• Exercise
Every entry must be set down exactly in the answer; no pictures should appear.

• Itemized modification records
____________________
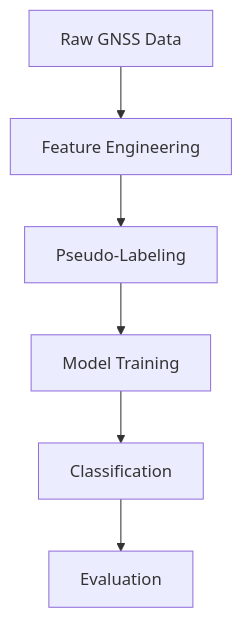
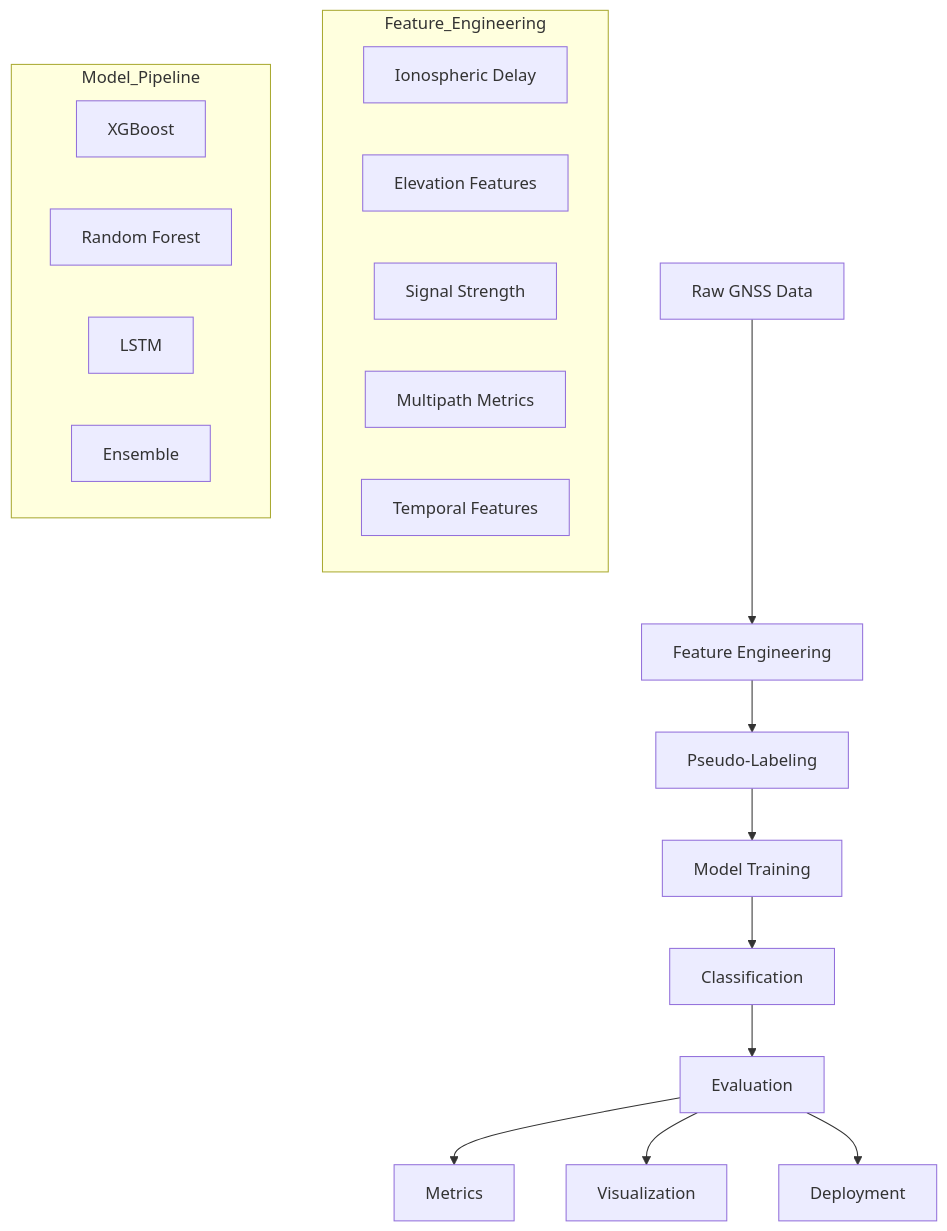
Before and after one commit to Har1shz1/SignalSight-AI-Intelligent-GNSS-Signal-Classification: the diagram in README.md, drawn with Mermaid. The commit also changed other lines of this file, not shown here.

````diff
--- a/README.md
+++ b/README.md
@@ -70,8 +70,27 @@
 ```mermaid
 graph TB
     A[Raw GNSS Data] --> B[Feature Engineering]
     B --> C[Pseudo-Labeling]
     C --> D[Model Training]
     D --> E[Classification]
     E --> F[Evaluation]
+
+    subgraph Feature_Engineering
+        B1[Ionospheric Delay]
+        B2[Elevation Features]
+        B3[Signal Strength]
+        B4[Multipath Metrics]
+        B5[Temporal Features]
+    end
+
+    subgraph Model_Pipeline
+        D1[XGBoost]
+        D2[Random Forest]
+        D3[LSTM]
+        D4[Ensemble]
+    end
+
+    F --> G[Metrics]
+    F --> H[Visualization]
+    F --> I[Deployment]
 ```
````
____________________
• Exercise solution
Before and after one commit to Har1shz1/SignalSight-AI-Intelligent-GNSS-Signal-Classification: the diagram in README.md, drawn with Mermaid. The commit also changed other lines of this file, not shown here.

````diff
--- a/README.md
+++ b/README.md
@@ -70,8 +70,27 @@
 ```mermaid
 graph TB
     A[Raw GNSS Data] --> B[Feature Engineering]
     B --> C[Pseudo-Labeling]
     C --> D[Model Training]
     D --> E[Classification]
     E --> F[Evaluation]
+
+    subgraph Feature_Engineering
+        B1[Ionospheric Delay]
+        B2[Elevation Features]
+        B3[Signal Strength]
+        B4[Multipath Metrics]
+        B5[Temporal Features]
+    end
+
+    subgraph Model_Pipeline
+        D1[XGBoost]
+        D2[Random Forest]
+        D3[LSTM]
+        D4[Ensemble]
+    end
+
+    F --> G[Metrics]
+    F --> H[Visualization]
+    F --> I[Deployment]
 ```
````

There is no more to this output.